- Divert to a voice mail system
- Route to a "CAPTCHA" system that will play an announcement asking the calling party to respond to instructions (i.e. entering a specific set of digits) if they want the call to proceed
- Alter the Calling Name display to "Potential SPAM" to give the terminating party enough information to decide whether to answer or not answer a call
What’s the importance of trust context?
Trust context measures the match between the call origination information and how the call enters the terminating service provider’s network. To understand trust context, providers need to know about the originator’s location, where the call enters the network, and other information they already have about the originating caller.
For example, if the call is coming from a known subscriber on a local network interface, the calls should always be verified as trusted. On the other hand, if that same call came in from another carrier, it has likely been spoofed.

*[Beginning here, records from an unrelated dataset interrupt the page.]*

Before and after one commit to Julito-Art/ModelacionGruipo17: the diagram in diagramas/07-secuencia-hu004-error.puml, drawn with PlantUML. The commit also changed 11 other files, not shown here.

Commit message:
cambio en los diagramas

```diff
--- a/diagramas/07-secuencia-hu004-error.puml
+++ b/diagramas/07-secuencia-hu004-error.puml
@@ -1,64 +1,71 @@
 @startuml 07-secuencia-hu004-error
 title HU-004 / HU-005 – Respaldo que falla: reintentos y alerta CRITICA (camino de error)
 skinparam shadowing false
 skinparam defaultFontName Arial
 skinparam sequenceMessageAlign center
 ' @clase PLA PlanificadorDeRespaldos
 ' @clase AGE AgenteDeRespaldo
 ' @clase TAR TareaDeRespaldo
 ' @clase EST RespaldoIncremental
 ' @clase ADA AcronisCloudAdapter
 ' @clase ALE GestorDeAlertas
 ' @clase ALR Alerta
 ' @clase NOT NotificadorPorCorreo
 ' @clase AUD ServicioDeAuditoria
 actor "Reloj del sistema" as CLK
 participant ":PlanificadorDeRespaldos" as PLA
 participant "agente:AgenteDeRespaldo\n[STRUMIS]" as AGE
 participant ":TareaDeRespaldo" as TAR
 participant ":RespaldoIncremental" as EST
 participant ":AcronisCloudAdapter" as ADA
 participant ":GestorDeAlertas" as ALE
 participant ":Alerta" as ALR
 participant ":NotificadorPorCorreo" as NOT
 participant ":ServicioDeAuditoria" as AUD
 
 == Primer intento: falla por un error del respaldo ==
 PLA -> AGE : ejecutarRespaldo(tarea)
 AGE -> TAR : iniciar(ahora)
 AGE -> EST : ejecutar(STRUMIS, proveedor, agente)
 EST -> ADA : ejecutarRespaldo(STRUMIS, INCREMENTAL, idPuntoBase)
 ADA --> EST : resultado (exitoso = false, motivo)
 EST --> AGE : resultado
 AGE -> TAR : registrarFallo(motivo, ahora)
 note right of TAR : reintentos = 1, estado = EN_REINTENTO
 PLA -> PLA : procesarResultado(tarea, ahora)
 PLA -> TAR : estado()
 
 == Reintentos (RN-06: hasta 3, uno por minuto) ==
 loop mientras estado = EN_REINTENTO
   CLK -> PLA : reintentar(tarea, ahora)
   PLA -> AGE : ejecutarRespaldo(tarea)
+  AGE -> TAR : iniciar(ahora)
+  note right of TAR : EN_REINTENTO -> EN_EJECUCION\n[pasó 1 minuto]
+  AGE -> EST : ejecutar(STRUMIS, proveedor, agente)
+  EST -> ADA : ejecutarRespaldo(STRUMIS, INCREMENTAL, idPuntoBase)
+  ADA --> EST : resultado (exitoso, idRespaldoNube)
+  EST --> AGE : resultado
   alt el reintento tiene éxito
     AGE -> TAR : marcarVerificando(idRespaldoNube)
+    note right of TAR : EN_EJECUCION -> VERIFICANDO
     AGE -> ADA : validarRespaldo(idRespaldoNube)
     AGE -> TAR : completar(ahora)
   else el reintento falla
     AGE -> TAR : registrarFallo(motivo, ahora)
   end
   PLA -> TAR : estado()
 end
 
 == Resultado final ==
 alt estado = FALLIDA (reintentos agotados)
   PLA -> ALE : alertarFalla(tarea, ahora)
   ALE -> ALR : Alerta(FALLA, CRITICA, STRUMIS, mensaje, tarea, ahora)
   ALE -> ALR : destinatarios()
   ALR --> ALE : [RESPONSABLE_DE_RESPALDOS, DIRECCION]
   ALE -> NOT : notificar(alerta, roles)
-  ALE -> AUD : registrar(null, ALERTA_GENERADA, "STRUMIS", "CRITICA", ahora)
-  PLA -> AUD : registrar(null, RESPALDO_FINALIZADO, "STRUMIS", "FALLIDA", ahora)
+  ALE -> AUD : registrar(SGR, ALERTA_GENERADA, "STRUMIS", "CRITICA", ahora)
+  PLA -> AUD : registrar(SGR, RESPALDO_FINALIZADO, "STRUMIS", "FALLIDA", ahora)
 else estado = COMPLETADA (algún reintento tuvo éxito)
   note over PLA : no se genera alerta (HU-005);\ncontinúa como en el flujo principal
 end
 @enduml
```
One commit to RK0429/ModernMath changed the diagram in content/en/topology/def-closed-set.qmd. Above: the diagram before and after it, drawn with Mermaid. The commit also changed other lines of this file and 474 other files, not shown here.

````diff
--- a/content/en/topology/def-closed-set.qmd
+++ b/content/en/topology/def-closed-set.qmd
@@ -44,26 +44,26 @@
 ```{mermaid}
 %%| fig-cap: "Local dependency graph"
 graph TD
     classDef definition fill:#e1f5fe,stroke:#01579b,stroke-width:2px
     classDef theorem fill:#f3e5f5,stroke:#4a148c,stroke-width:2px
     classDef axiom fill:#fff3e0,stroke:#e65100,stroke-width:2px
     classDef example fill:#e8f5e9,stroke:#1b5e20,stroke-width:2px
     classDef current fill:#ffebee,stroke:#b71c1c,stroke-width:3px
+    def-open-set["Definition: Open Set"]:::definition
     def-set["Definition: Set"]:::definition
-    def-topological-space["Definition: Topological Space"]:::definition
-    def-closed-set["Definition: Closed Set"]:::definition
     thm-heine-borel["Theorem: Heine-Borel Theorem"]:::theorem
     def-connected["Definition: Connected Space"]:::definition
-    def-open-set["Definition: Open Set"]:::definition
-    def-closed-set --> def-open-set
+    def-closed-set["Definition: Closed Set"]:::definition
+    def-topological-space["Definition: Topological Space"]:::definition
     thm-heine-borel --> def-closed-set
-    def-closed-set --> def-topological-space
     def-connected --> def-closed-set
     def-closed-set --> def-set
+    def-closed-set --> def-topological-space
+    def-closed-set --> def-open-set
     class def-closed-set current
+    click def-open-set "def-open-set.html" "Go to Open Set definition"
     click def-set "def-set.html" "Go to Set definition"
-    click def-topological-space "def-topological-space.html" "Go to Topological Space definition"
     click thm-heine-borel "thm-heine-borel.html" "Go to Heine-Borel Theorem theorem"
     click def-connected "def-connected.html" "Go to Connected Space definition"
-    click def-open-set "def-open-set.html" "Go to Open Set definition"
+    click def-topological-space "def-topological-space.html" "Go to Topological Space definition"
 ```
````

Following these guidelines will ensure that providers who are still finalizing their plans, as well as those who are looking to improve their existing plans, will meet the requirements for the FCC’s mandate. However, the industry’s collective efforts to restore trust in the network should not stop there. While STIR-SHAKEN standards, call analytics, and reputation scoring will go a long way in helping combat robocalling, there’s still much to do to decrease fraudulent calling. It’s on the communications industry as a whole to continue to share ideas on how to work together to resolve one of the biggest problems facing our market today.